Missouri has not forgotten the poor and needy. We are making sure that every tax dollar that is used is used to help the the neediest of our state. We are also preventing citizens from taking advantage of this system and costing the state valuable resources needed to help the poor. We will continue to care for Missouri’s most vulnerable citizens and make Missouri a great place to call home.
These facts are important when addressing citizens who favored the former system. What they propose is socialism, regardless of how they term it. Our Democratic Republic was not founded on welfare, nor was that ever accounted for in the U.S. Constitution.
The Medicaid reforms passed by the Legislature have saved funds.
Here is another important fact: Nearly one million people are still served by Medicaid and health services. That is 20% of our population. The most needy and disabled are being taken care of.
Further, biblically we must, as Christians, hold our leaders accountable to be good stewards of our tax dollars.
Proverbs 20:10 says, “Differing weights and differing measures, both of them are abominable to the Lord.”
Proverbs 20:23 says, “Differing weights are an abomination to the Lord, and a false scale is not good.”
Our system of health care has been full of false weights, allowing people to cheat the system and essentially take resources from those that need it the most. The governor is working to restore stewardship and trust so that we can follow Scripture – Proverbs 19:17, “He who is gracious to a poor man lends to the Lord, and He will repay him for his good deed.”
As we seek to help the truly poor and disabled we must also remember Proverbs 10:4, “Poor is he who works with a negligent hand, but the hand of the diligent makes rich.”

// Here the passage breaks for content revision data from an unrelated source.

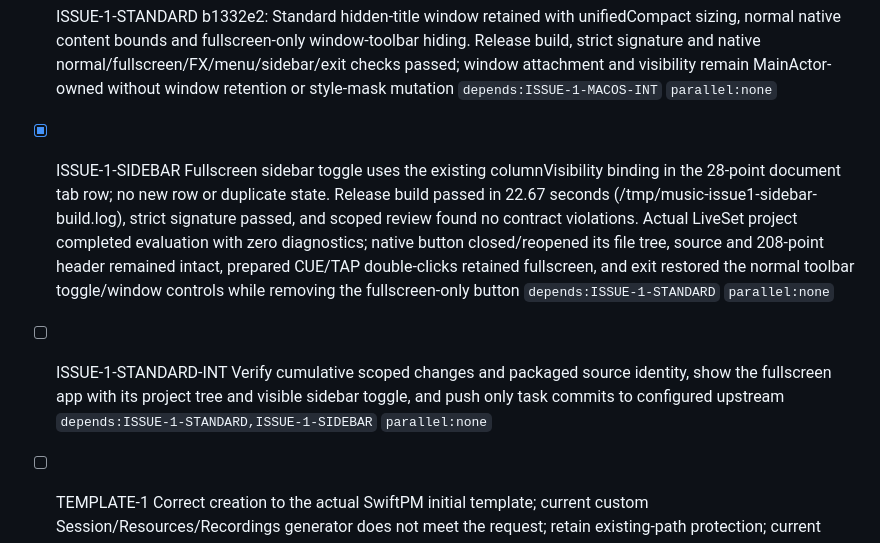
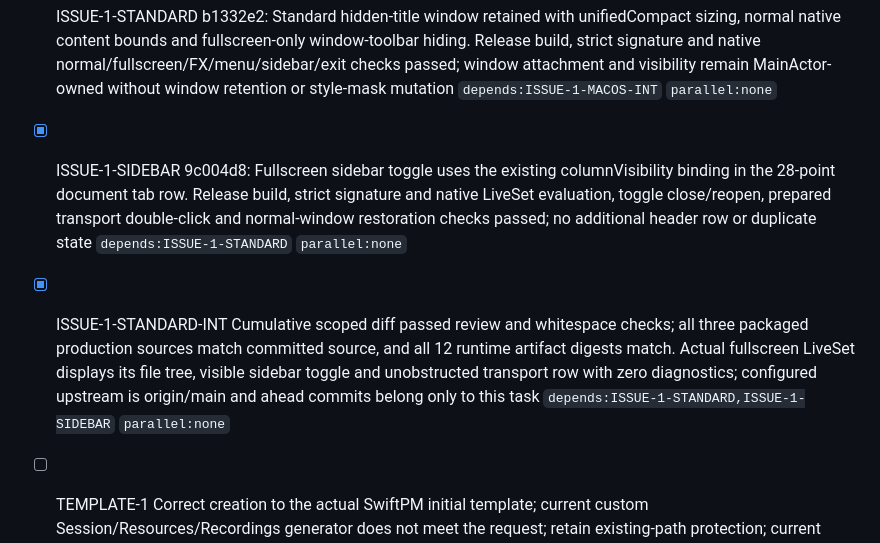
Before and after one commit to 1amageek/MusicPlaygournd, a Markdown page: PROGRESS.md, the part around the change. Rendered like a GitHub page.

Commit message:
Record fullscreen sidebar verification

```diff
--- a/PROGRESS.md
+++ b/PROGRESS.md
@@ -6,8 +6,8 @@
 - [x] ISSUE-1-MACOS Apple Markdown docs and installed AppKit/SwiftUI SDK confirm hiddenTitleBar hides appearance, contentLayoutRect owns unobscured content, toolbar fullscreen defaults visible, and onHover is supported on macOS 15+; plain-window source/design changes withdrawn; exact native event recipient remains unobserved and onHover behavior in this app remains untested `depends:ISSUE-1-INT` `parallel:none`
 - [x] ISSUE-1-MACOS-INT Source/design match HEAD 72e5f21; no task commit or push; standard-window fullscreen toolbar policy and content-layout investigation identified as the next direction, with implementation awaiting user acceptance `depends:ISSUE-1-MACOS` `parallel:none`
 - [x] ISSUE-1-STANDARD b1332e2: Standard hidden-title window retained with unifiedCompact sizing, normal native content bounds and fullscreen-only window-toolbar hiding. Release build, strict signature and native normal/fullscreen/FX/menu/sidebar/exit checks passed; window attachment and visibility remain MainActor-owned without window retention or style-mask mutation `depends:ISSUE-1-MACOS-INT` `parallel:none`
-- [x] ISSUE-1-SIDEBAR Fullscreen sidebar toggle uses the existing columnVisibility binding in the 28-point document tab row; no new row or duplicate state. Release build passed in 22.67 seconds (/tmp/music-issue1-sidebar-build.log), strict signature passed, and scoped review found no contract violations. Actual LiveSet project completed evaluation with zero diagnostics; native button closed/reopened its file tree, source and 208-point header remained intact, prepared CUE/TAP double-clicks retained fullscreen, and exit restored the normal toolbar toggle/window controls while removing the fullscreen-only button `depends:ISSUE-1-STANDARD` `parallel:none`
-- [ ] ISSUE-1-STANDARD-INT Verify cumulative scoped changes and packaged source identity, show the fullscreen app with its project tree and visible sidebar toggle, and push only task commits to configured upstream `depends:ISSUE-1-STANDARD,ISSUE-1-SIDEBAR` `parallel:none`
+- [x] ISSUE-1-SIDEBAR 9c004d8: Fullscreen sidebar toggle uses the existing columnVisibility binding in the 28-point document tab row. Release build, strict signature and native LiveSet evaluation, toggle close/reopen, prepared transport double-click and normal-window restoration checks passed; no additional header row or duplicate state `depends:ISSUE-1-STANDARD` `parallel:none`
+- [x] ISSUE-1-STANDARD-INT Cumulative scoped diff passed review and whitespace checks; all three packaged production sources match committed source, and all 12 runtime artifact digests match. Actual fullscreen LiveSet displays its file tree, visible sidebar toggle and unobstructed transport row with zero diagnostics; configured upstream is origin/main and ahead commits belong only to this task `depends:ISSUE-1-STANDARD,ISSUE-1-SIDEBAR` `parallel:none`
 
 - [ ] TEMPLATE-1 Correct creation to the actual SwiftPM initial template; current custom Session/Resources/Recordings generator does not meet the request; retain existing-path protection; current manifest and generator formatting corrected with four-space indentation and multiline declarations, and SwiftPM metadata is unchanged `depends:none` `parallel:none`
 - [x] NAV-1 Native NavigationSplitView/List/DisclosureGroup, unified toolbar, detail-only logs/status and redundant folder strip removal verified by app build and native selection/expansion/visibility checks `depends:none` `parallel:none`
```
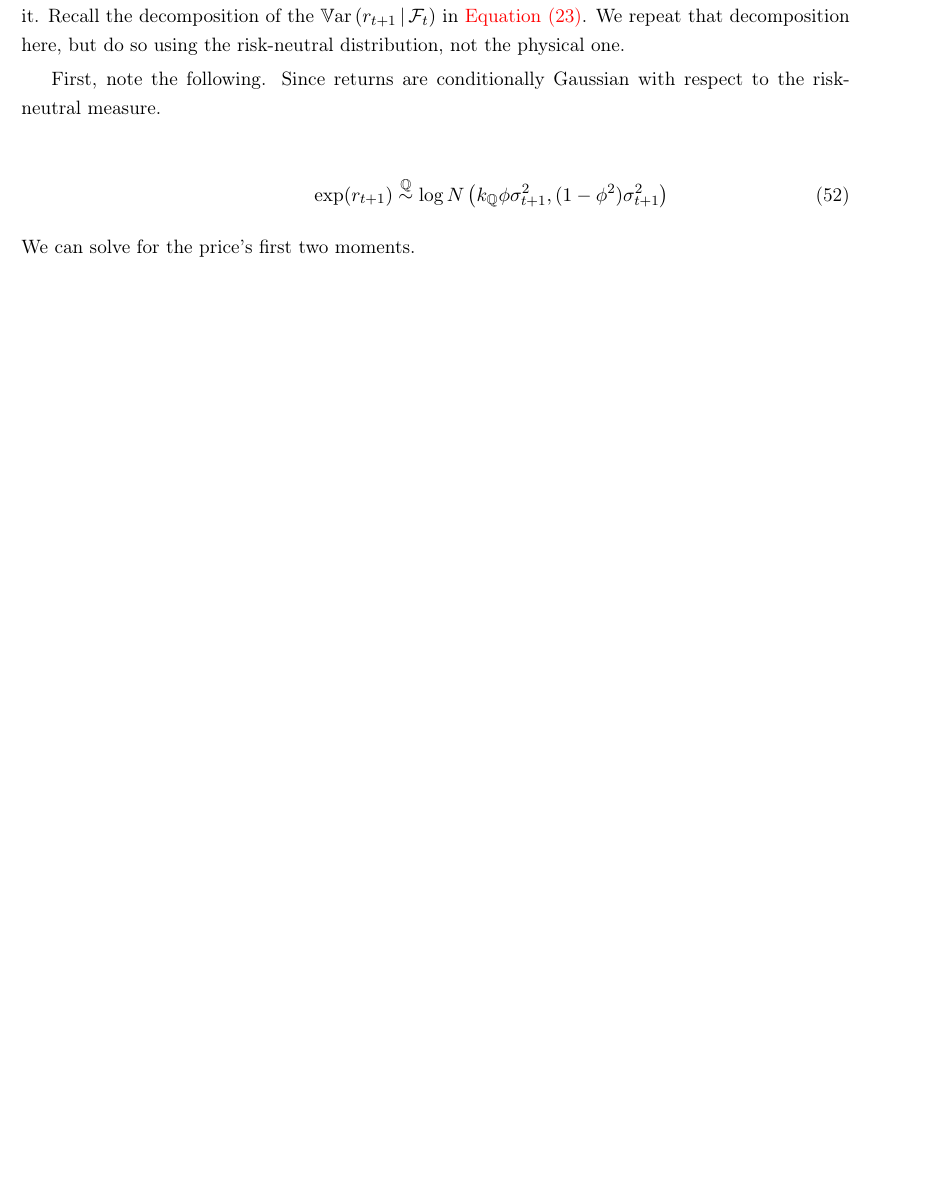
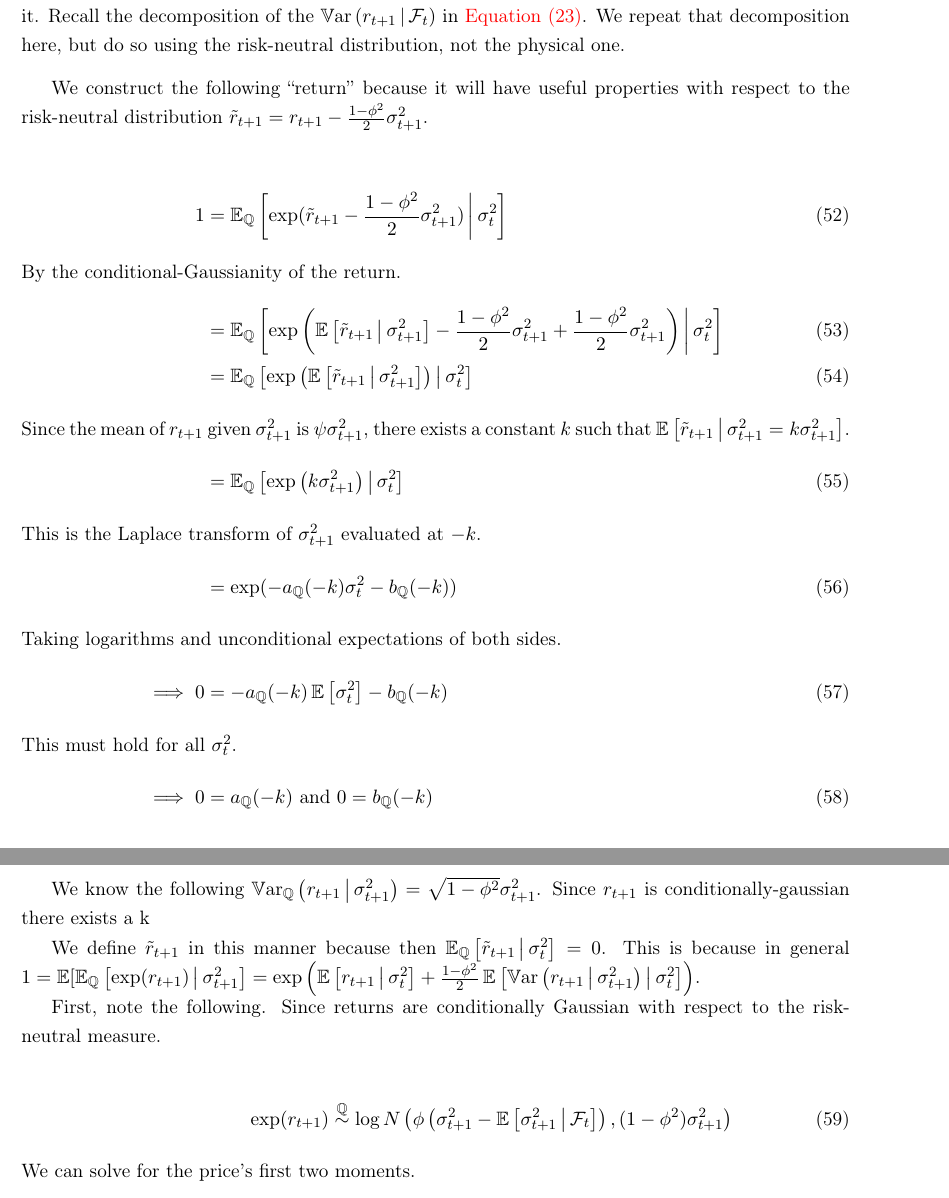
Before and after one commit to sangrey/RiskPriceInference, a LaTeX paper (doc/risk_price_inference.tex): part of page 12 of 27 before the commit and two parts of pages 12 and 13 of 28 after it, the two joined at a grey line, cut so that both start at the same text, the shorter picture padded with empty space. Compiled offline with pdfLaTeX.

Commit message:
Fixed a few other things.

```diff
--- a/doc/risk_price_inference.tex
+++ b/doc/risk_price_inference.tex
@@ -627,18 +627,59 @@ This is not necessarily useful because we have not derived $\psi_{\PP}$, and so
 Recall the decomposition of the $\Var\left(r_{t+1} \mvert \F_t\right)$ in \cref{eqn:ltv_rtn_variance}.
 We repeat that decomposition here, but do so using the risk-neutral distribution, not the physical one.
 
+We construct the following \textquote{return} because it will have useful properties with respect to the
+risk-neutral distribution $\tilde{r}_{t+1} = r_{t+1} - \frac{1- \phi^2}{2} \sigma^2_{t+1}$.
+
+\begin{align}
+    1 &= \E_{\QQ}\left[\exp(\tilde{r}_{t+1} - \frac{1-\phi^2}{2}\sigma^2_{t+1}) \mvert \sigma^2_t \right]
+%
+    \intertext{By the conditional-Gaussianity of the return.}
+%
+    &= \E_{\QQ}\left[\exp\left(\E\left[\tilde{r}_{t+1} \mvert \sigma^2_{t+1}\right] - \frac{1 -
+       \phi^2}{2}\sigma^2_{t+1}   + \frac{1 - \phi^2}{2}\sigma^2_{t+1}\right) \mvert \sigma^2_t \right] \\
+%
+    &= \E_{\QQ}\left[\exp\left(\E\left[\tilde{r}_{t+1} \mvert \sigma^2_{t+1}\right] \right) \mvert \sigma^2_t
+       \right] \\
+%
+       \intertext{Since the mean of $r_{t+1}$ given $\sigma^2_{t+1}$ is $\psi \sigma^2_{t+1}$, there exists a
+       constant $k$ such that $\E\left[\tilde{r}_{t+1} \mvert \sigma^2_{t+1} = k \sigma^2_{t+1}\right]$.}
+%
+    &= \E_{\QQ}\left[\exp\left(k \sigma^2_{t+1} \right) \mvert \sigma^2_t \right]
+%
+       \intertext{This is the Laplace transform of $\sigma^2_{t+1}$ evaluated at $-k$.}
+%
+    &= \exp(- a_{\QQ}(-k)\sigma^2_t - b_{\QQ}(-k))
+%
+    \intertext{Taking logarithms and unconditional expectations of both sides.}
+%
+    \implies 0 &= -a_{\QQ}(-k) \E\left[\sigma^2_t\right] - b_{\QQ}(-k)
+%
+    \intertext{This must hold for all $\sigma^2_t$.}
+%
+    \implies 0 &= a_{\QQ}(-k)\ \text{and}\ 0 = b_{\QQ}(-k)
+\end{align}
+
+We know the following $\Var_{\QQ}\left(r_{t+1} \mvert \sigma^2_{t+1}\right) = \sqrt{1 - \phi^2} \sigma^2_{t+1}$.
+Since $r_{t+1}$ is conditionally-gaussian there exists a k
+
+We define $\tilde{r}_{t+1}$ in this manner because then $\E_{\QQ}\left[\tilde{r}_{t+1} \mvert \sigma^2_t\right] =
+0$.
+This is because in general $1 = \E[\E_{\QQ}\left[\exp(r_{t+1}) \mvert \sigma^2_{t+1}\right]  =
+    \exp\left(\E\left[r_{t+1} \mvert \sigma^2_t\right] + \frac{1 - \phi^2}{2}\E\left[\Var\left( r_{t+1} \mvert
+    \sigma^2_{t+1}\right) \mvert \sigma^2_t \right]\right)$.
+
 First, note the following.
 Since returns are conditionally Gaussian with respect to the risk-neutral measure.
 
 \begin{align}
     \label{eqn:expectations}
-    \exp(r_{t+1}) &\stackrel{\QQ}{\sim} \log \N\left(k_{\QQ} \phi \sigma^2_{t+1}, (1 - \phi^2)
-    \sigma^2_{t+1}\right) \\
+    \exp(r_{t+1}) &\stackrel{\QQ}{\sim} \log \N\left(\phi \left(\sigma^2_{t+1} - \E\left[\sigma^2_{t+1} \mvert
+    \F_t\right]\right) , (1 - \phi^2) \sigma^2_{t+1}\right) \\
 %
     \intertext{We can solve for the price's first two moments.}
     %
-    \E_{\QQ}\left[\exp(r_{t+1}) \mvert \sigma^2_{t+1} \right] &= k_{\QQ} \phi \sigma^2_{t+1} + \frac{(1 -
-    \phi^2)}{2} \sigma^2_{t+1}  \\
+    \E_{\QQ}\left[\exp(r_{t+1}) \mvert \sigma^2_{t+1} \right] &= \phi\left( \sigma^2_{t+1} -
+    \E\left[\sigma^2_{t+1}\right] \right)+ \frac{(1 - \phi^2)}{2} \sigma^2_{t+1}  \\
 %
     \Var_{\QQ}\left[\exp(r_{t+1}) \mvert \sigma^2_{t+1} \right] &= (1 - \phi^2) \sigma_{t+1}^2
 \end{align}
```
Also changed, not shown: 1 other file.
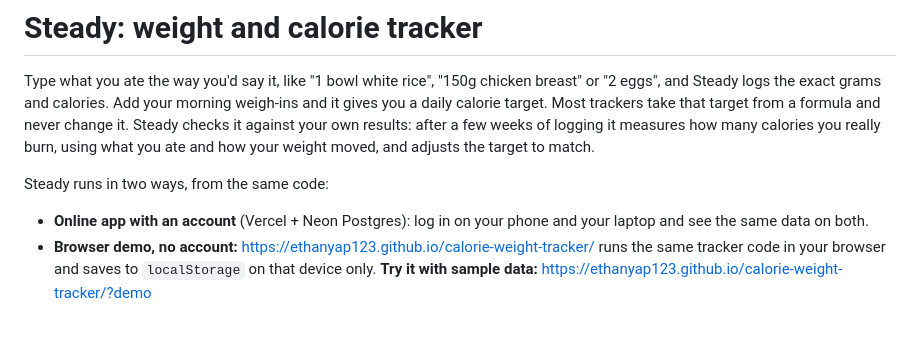
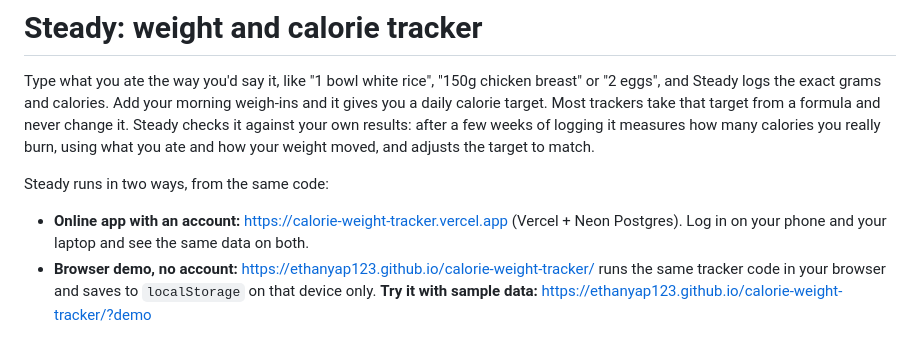
Before and after one commit to EthanYap123/calorie-weight-tracker, a Markdown page: README.md, the part around the change. Rendered like a GitHub page.

Commit message:
Link the live Vercel app in the README (#2)

```diff
--- a/README.md
+++ b/README.md
@@ -4,7 +4,7 @@ Type what you ate the way you'd say it, like "1 bowl white rice", "150g chicken
 
 Steady runs in two ways, from the same code:
 
-- **Online app with an account** (Vercel + Neon Postgres): log in on your phone and your laptop and see the same data on both.
+- **Online app with an account:** https://calorie-weight-tracker.vercel.app (Vercel + Neon Postgres). Log in on your phone and your laptop and see the same data on both.
 - **Browser demo, no account:** https://ethanyap123.github.io/calorie-weight-tracker/ runs the same tracker code in your browser and saves to `localStorage` on that device only. **Try it with sample data:** https://ethanyap123.github.io/calorie-weight-tracker/?demo
 
 On a phone, use "Add to Home Screen" to install either one as an app. See [Deployment](#deployment).
```
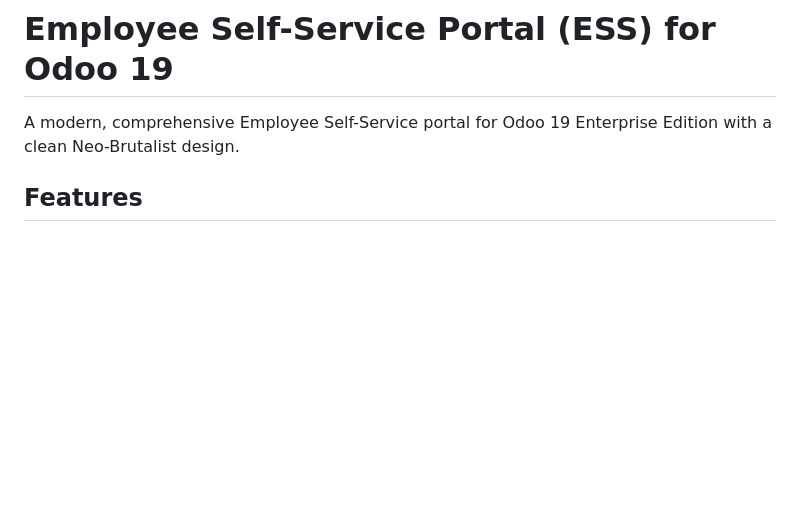
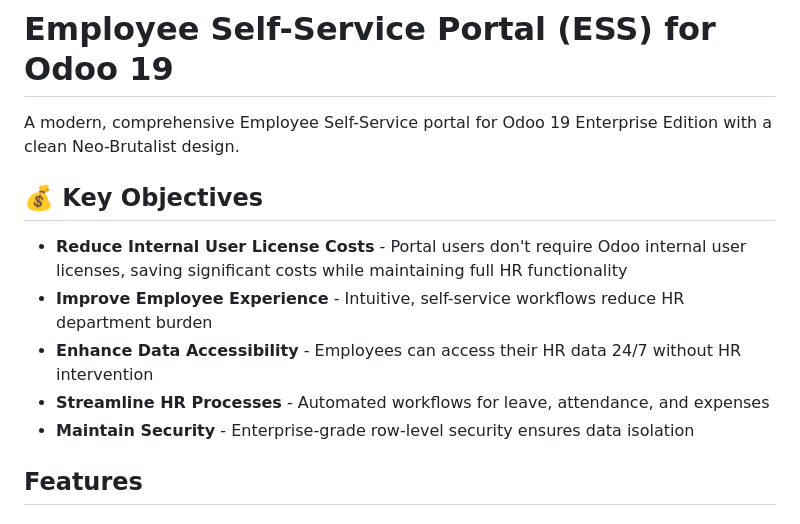
Before and after one commit to meet1432/hr_ess_portal, a Markdown page: README.md, the part around the change. Drawn GitHub-style; blank space fills up the shorter version.

Commit message:
[ADD]Objective in README.md

```diff
--- a/README.md
+++ b/README.md
@@ -1,6 +1,14 @@
 # Employee Self-Service Portal (ESS) for Odoo 19
 
 A modern, comprehensive Employee Self-Service portal for Odoo 19 Enterprise Edition with a clean Neo-Brutalist design.
+
+## 💰 Key Objectives
+
+- **Reduce Internal User License Costs** - Portal users don't require Odoo internal user licenses, saving significant costs while maintaining full HR functionality
+- **Improve Employee Experience** - Intuitive, self-service workflows reduce HR department burden
+- **Enhance Data Accessibility** - Employees can access their HR data 24/7 without HR intervention
+- **Streamline HR Processes** - Automated workflows for leave, attendance, and expenses
+- **Maintain Security** - Enterprise-grade row-level security ensures data isolation
 
 ## Features
 
```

The fact is we are helping the truly needy and poor in our state and working to stop waste, fraud, and abuse. Let us focus on being good stewards of that which God has provided. (Rep. Brian L. Baker, R-Belton, also is executive pastor, First Baptist Church, Belton.)